But Brennan said he personally briefed top GOP lawmakers on Christmas night about Abdulmutallab's arrest and that none of them raised objections.

"There's been quite a bit of an outcry after the fact, where again, I'm just very concerned on behalf of counterterrorism professionals throughout our government, that politicians continue to make this a political football and are using it for whatever political or partisan purposes," he said.

Brennan added that the FBI and others involved in his arrest acted appropriately.

"I think those counterterrorism professionals deserve the support of our Congress," he said. "And rather than second-guessing what they are doing on the ground with a 500-mile screwdriver from Washington to Detroit, I think they have to have confidence in the knowledge and the experience of these counterterrorism professionals."

But Bond said he wasn't critical of law enforcement or counterterrorism authorities. He was peeved that the White House gave a briefing to reporters after he was personally asked by FBI Director Robert Mueller not to reveal the details of Abdulmutallab's cooperation.

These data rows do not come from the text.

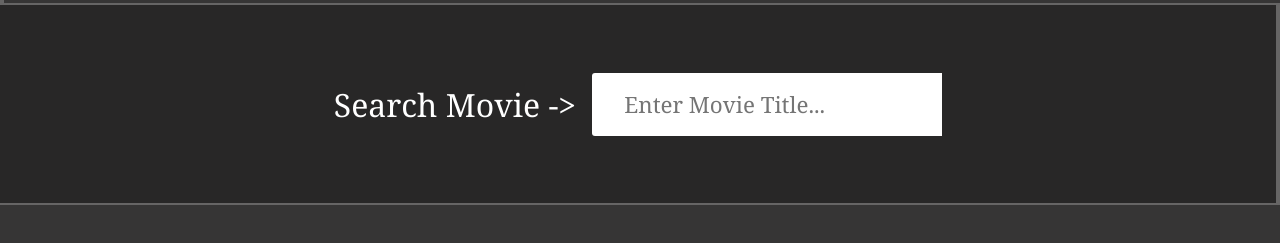
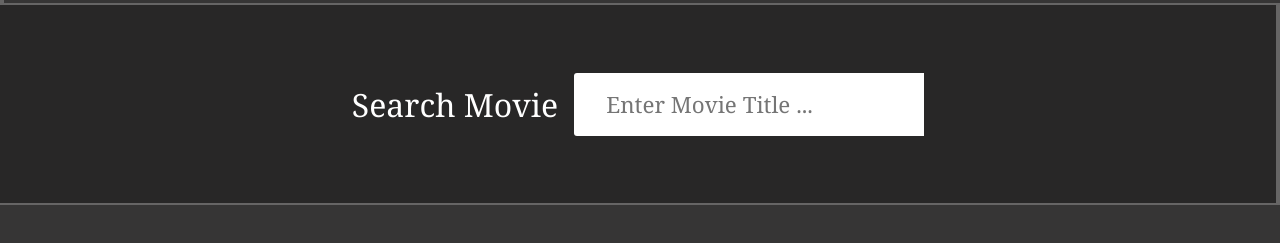
Before and after one commit to Ishimwe-Jean-Gloire/movie-app, a plain HTML site: page index.html in a window 1280 px wide. Shown: the part 49-292 px from the top of the page. Drawn offline with Linux system fonts and the light colour scheme.

Commit message:
Update index.html

```diff
--- a/index.html
+++ b/index.html
@@ -5,7 +5,7 @@
     <meta http-equiv="X-UA-Compatible" content="IE=edge">
     <meta name="viewport" content="width=device-width, initial-scale=1.0">
     <meta http-equiv="Content-Security-Policy" content="upgrade-insecure-requests">
-    <title>IMDB Clone-PB</title>
+    <title>Movie Search App</title>
 
     <link rel="shortcut icon" href="logo.png">
     <link rel="stylesheet" href="style.css">
@@ -28,8 +28,8 @@
         <div class="search-container">
             <div class="search-element">
 
-                <h1>Search Movie -></h1>
-                <input type="text" class="form-control" placeholder="Enter Movie Title..." id="movie-search-box">
+                <h1>Search Movie </h1>
+                <input type="text" class="form-control" placeholder="Enter Movie Title ..." id="movie-search-box">
 
                 <div class="search-list" id="search-list">
                     <!-- This is the suggestions box list, inside which all similar movies will be displayed acc. to user entered movie title -->
```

And Sarah Palin, the 2008 GOP vice presidential nominee who starred in this weekend's Tea Party Convention in Nashville told "Fox News Sunday" that the president shouldn't treat terrorists the way he would common criminals. 

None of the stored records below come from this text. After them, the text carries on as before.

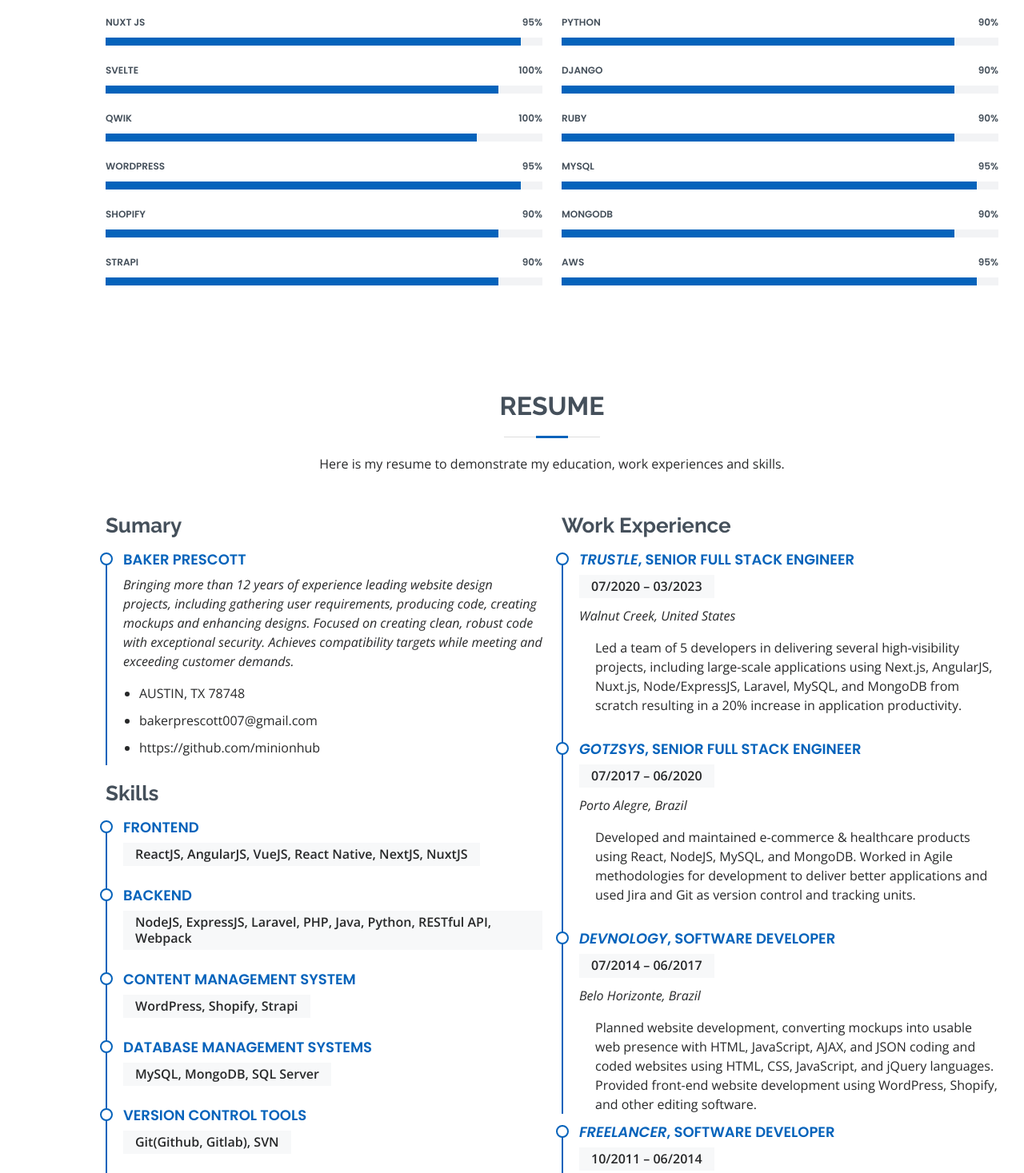
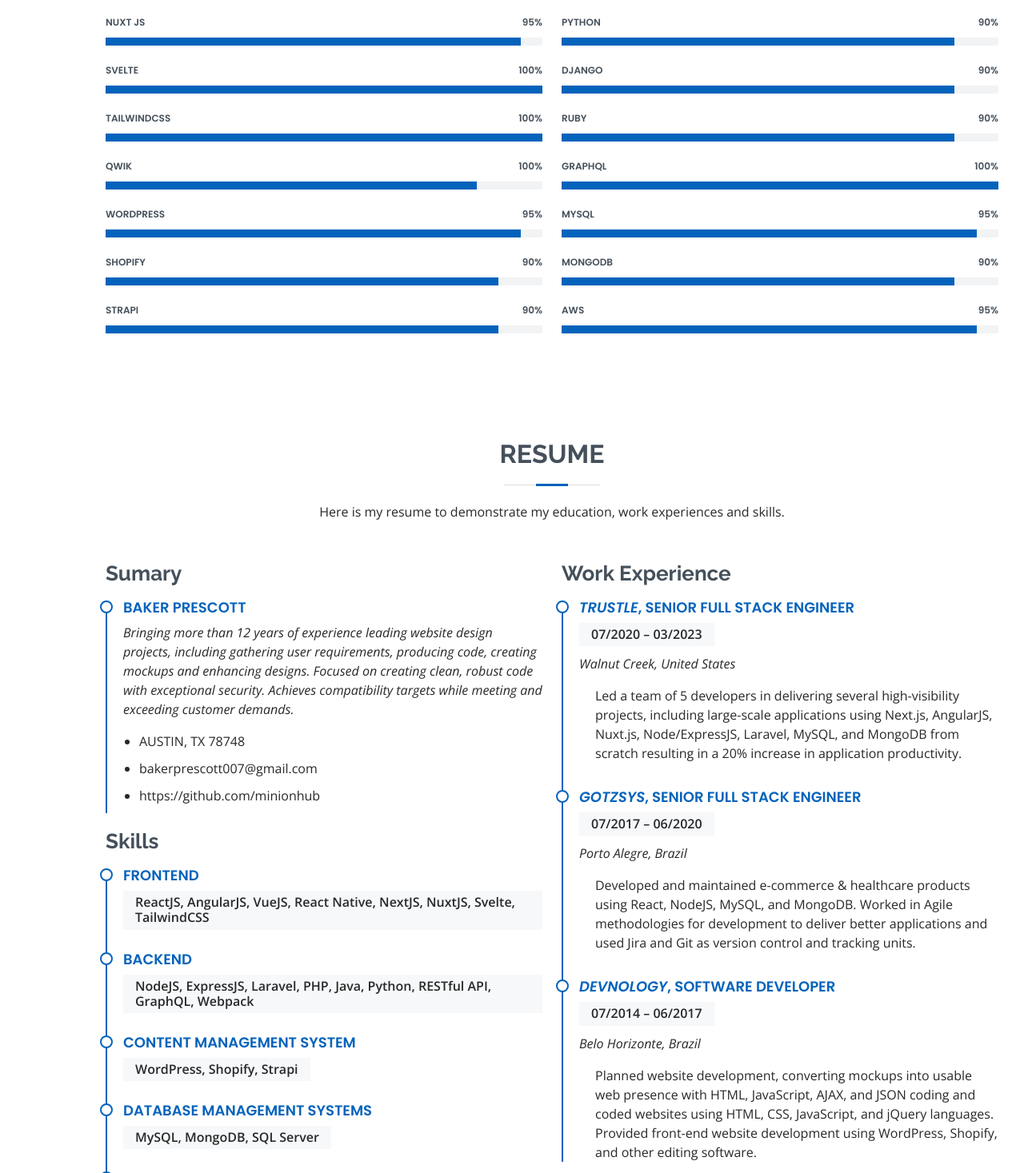
Before and after one commit to minionhub/webportfolio, a plain HTML site: page index.html in a window 1280 px wide. Shown: the part 3135-4602 px from the top of the page at 80% size. Drawn offline with nearby package versions, Linux system fonts and the light colour scheme.

Commit message:
updated portfolio

```diff
--- a/index.html
+++ b/index.html
@@ -311,7 +311,15 @@
             <div class="progress">
               <span class="skill">Svelte <i class="val">100%</i></span>
               <div class="progress-bar-wrap">
-                <div class="progress-bar" role="progressbar" aria-valuenow="90" aria-valuemin="0" aria-valuemax="100">
+                <div class="progress-bar" role="progressbar" aria-valuenow="100" aria-valuemin="0" aria-valuemax="100">
+                </div>
+              </div>
+            </div>
+
+            <div class="progress">
+              <span class="skill">TailwindCSS <i class="val">100%</i></span>
+              <div class="progress-bar-wrap">
+                <div class="progress-bar" role="progressbar" aria-valuenow="100" aria-valuemin="0" aria-valuemax="100">
                 </div>
               </div>
             </div>
@@ -417,6 +425,14 @@
             </div>
 
             <div class="progress">
+              <span class="skill">GraphQL <i class="val">100%</i></span>
+              <div class="progress-bar-wrap">
+                <div class="progress-bar" role="progressbar" aria-valuenow="100" aria-valuemin="0" aria-valuemax="100">
+                </div>
+              </div>
+            </div>
+
+            <div class="progress">
               <span class="skill">MySQL <i class="val">95%</i></span>
               <div class="progress-bar-wrap">
                 <div class="progress-bar" role="progressbar" aria-valuenow="95" aria-valuemin="0" aria-valuemax="100">
@@ -477,12 +493,12 @@
             <div class="resume-item">
               <h4>Frontend</h4>
               <h5>ReactJS, AngularJS, VueJS, React Native, NextJS,
-                NuxtJS</h5>
+                NuxtJS, Svelte, TailwindCSS</h5>
             </div>
             <div class="resume-item">
               <h4>Backend</h4>
               <h5>NodeJS, ExpressJS, Laravel, PHP, Java, Python,
-                RESTful API, Webpack
+                RESTful API, GraphQL, Webpack
               </h5>
             </div>
             <div class="resume-item">
```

"He is treating the trials of these terrorists and kind of as gosh, they're on a crime spree right now. No, we are in war," Palin said. "We need to treat them a little bit differently than an American who is worthy -- an American being worthy of our U.S. constitutional rights. I don't think the terrorists are worthy of our rights that people like my son fight and are willing to die for." 

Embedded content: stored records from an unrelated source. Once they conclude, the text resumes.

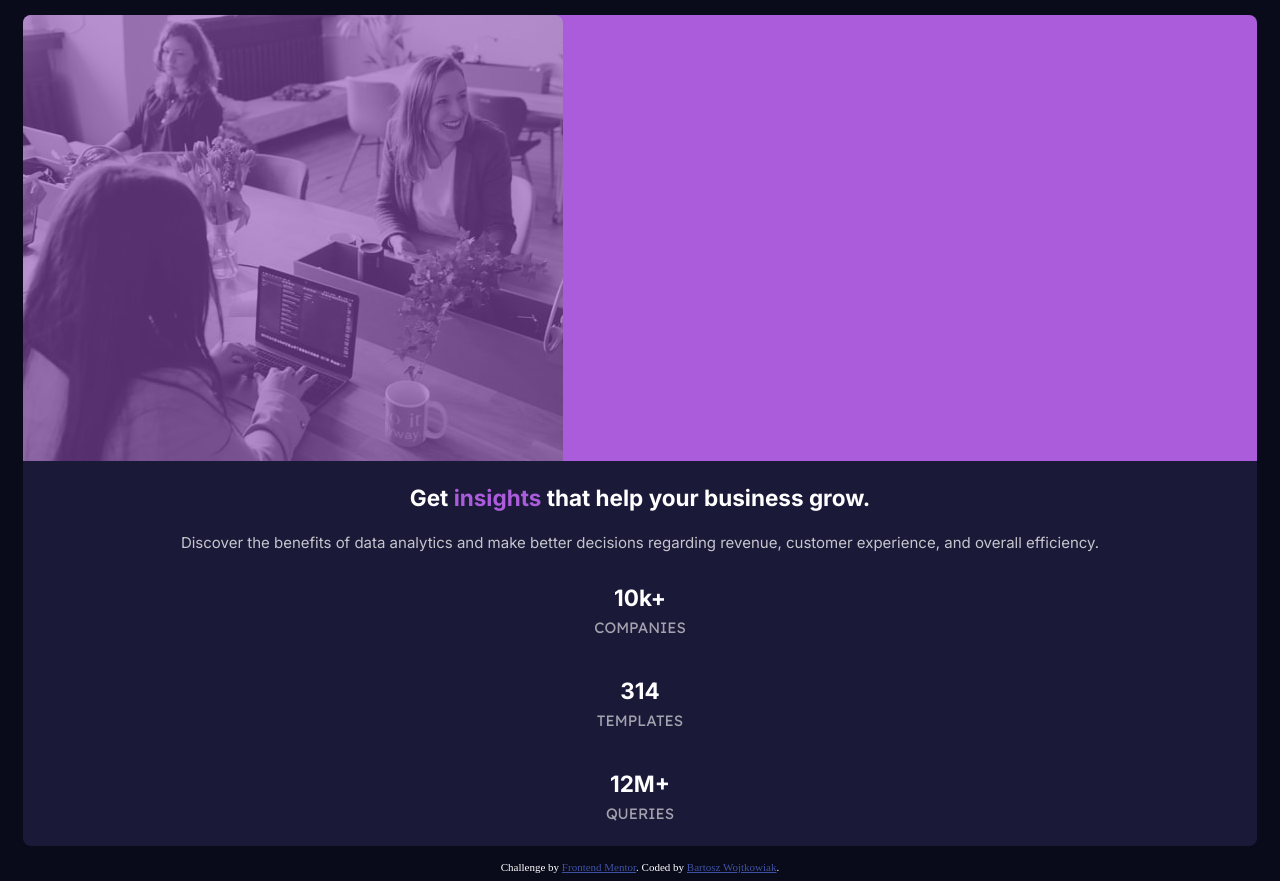
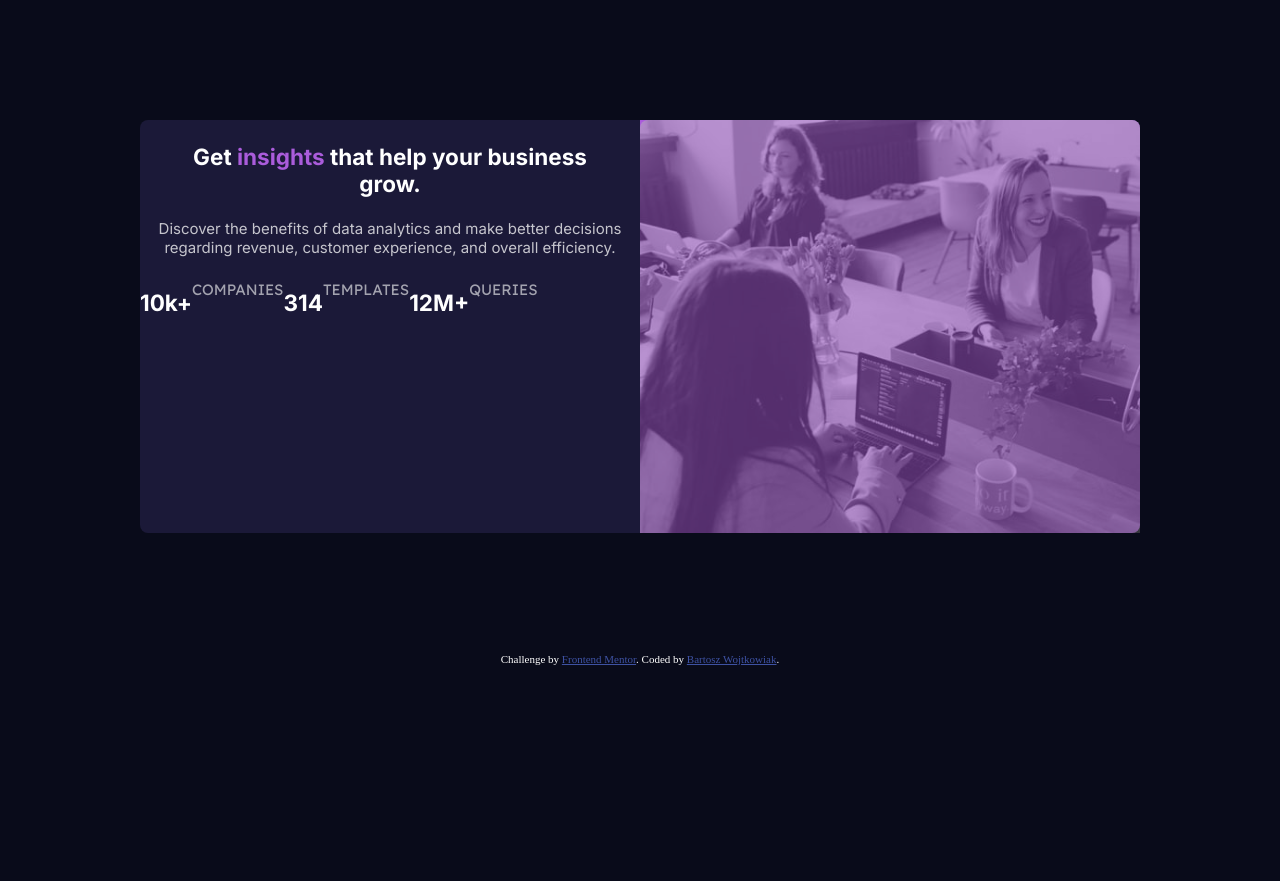
Before and after one commit to kejlor/stats-preview-card-component, a plain HTML site: page index.html in a window 1280 px wide. After the commit the page ends 800 px from the top, so only its background shows below. Drawn offline with Linux system fonts and the light colour scheme.

Commit message:
added row display for higher width resolutions

```diff
--- a/css/main.css
+++ b/css/main.css
@@ -44,7 +44,6 @@ body {
 
 .card {
   background: var(--clr-primary-400);
-  border-radius: 0.5rem 0.5rem 0 0;
   font-family: var(--ff-primary);
   text-align: center;
   border-radius: 0.5rem 0.5rem 0.5rem 0.5rem;
@@ -103,11 +102,36 @@ h2 {
   }
 }
 
-@media (min-width: 375px) {
+@media (min-width: 376px) {
+  body {
+    margin: auto;
+  }
+  .hero {
+    border-radius: 0 0.5rem 0.5rem 0;
+  }
   .header-mobile {
     display: none;
   }
   .header-desktop {
     display: block;
   }
+  .browser-split {
+    display: flex;
+    flex-direction: row-reverse;
+  }
+  .row {
+    flex: 50%;
+    width: auto;
+  }
+  .split {
+    flex-direction: row;
+  }
+  .column {
+  }
+  .card {
+    margin: auto;
+    margin-top: 8em;
+    margin-bottom: 8em;
+    max-width: 1000px;
+  }
 }
--- a/index.html
+++ b/index.html
@@ -21,6 +21,8 @@
   </head>
   <body>
     <section class="card">
+      <div class="browser-split">
+        <div class="row">
           <div class="hero">
             <img
               class="header-mobile"
@@ -33,8 +35,11 @@
               alt="people sitting in workplace, working and smiling for desktop devices"
             />
           </div>
+        </div>
+        <div class="row">
           <h1>
-        Get <mark class="violet">insights</mark> that help your business grow.
+            Get <mark class="violet">insights</mark> that help your business
+            grow.
           </h1>
           <p>
             Discover the benefits of data analytics and make better decisions
@@ -48,6 +53,8 @@
             <h2>12M+</h2>
             <p>QUERIES</p>
           </div>
+        </div>
+      </div>
     </section>
 
     <section class="attribution">
```
Lines whose indentation alone changed are shown as unchanged.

Administration officials say Abdulmutallab is part of a new breed of terrorist trained by splinter groups of Al Qaeda, which in some ways makes them harder to track if not as powerful.

Secretary of State Hillary Clinton said she doesn't think Al Qaeda is stronger than it was at Sept. 11, 2001, though the threat hasn't gone away. 

"I don't see them as stronger, but I see that they are more creative, more flexible, more agile. They evolve. ... They are unfortunately a very committed, clever diabolical group of terrorists," Clinton told CNN's "State of the Union. 

"We have contained it. We have worked very hard to do so. But over the last six months, we have seen attacks foiled, people arrested and charged. So that you have to be constantly vigilant, and that's what everybody working in this government at all levels attempts to do," she added. 

Clinton added that the "biggest nightmare: would be if any member groups in this "syndicate of terror" got their hands on a weapon of mass destruction.

Brennan's comments came a day after Obama urged Democrats to work with Republicans, telling those attending the Democratic Party's winter meeting that "we can't solve all of our problems alone." The president offered a similar message to a recent gathering of House Republicans.

Appearing on NBC's "Meet the Press," Brennan said he was confident that the accused mastermind of the Sept. 11, 2001, terrorist attacks, Khalid Sheikh Mohammed, would face the "full weight of American justice" when he is tried no matter what the venue.

The administration had wanted to try Mohammed in New York but backtracked on that plan under criticism, which has included calls for him to be tried by a military tribunal and not a civilian court.

"I have no doubt that the American justice system will prevail. Despite the claims and the criticisms of a lot of folks, including in Congress, that our judicial system is unable to handle these terrorists, I believe that our system of justice here is strong," Brennan said.

"And I'm not going to give Al Qaeda the victory of being able to overturn our system of jurisprudence here that is anchored in our Constitution and reflects our values as a people," he said.

Fox News' Caroline Shively and The Associated Press contributed to this report.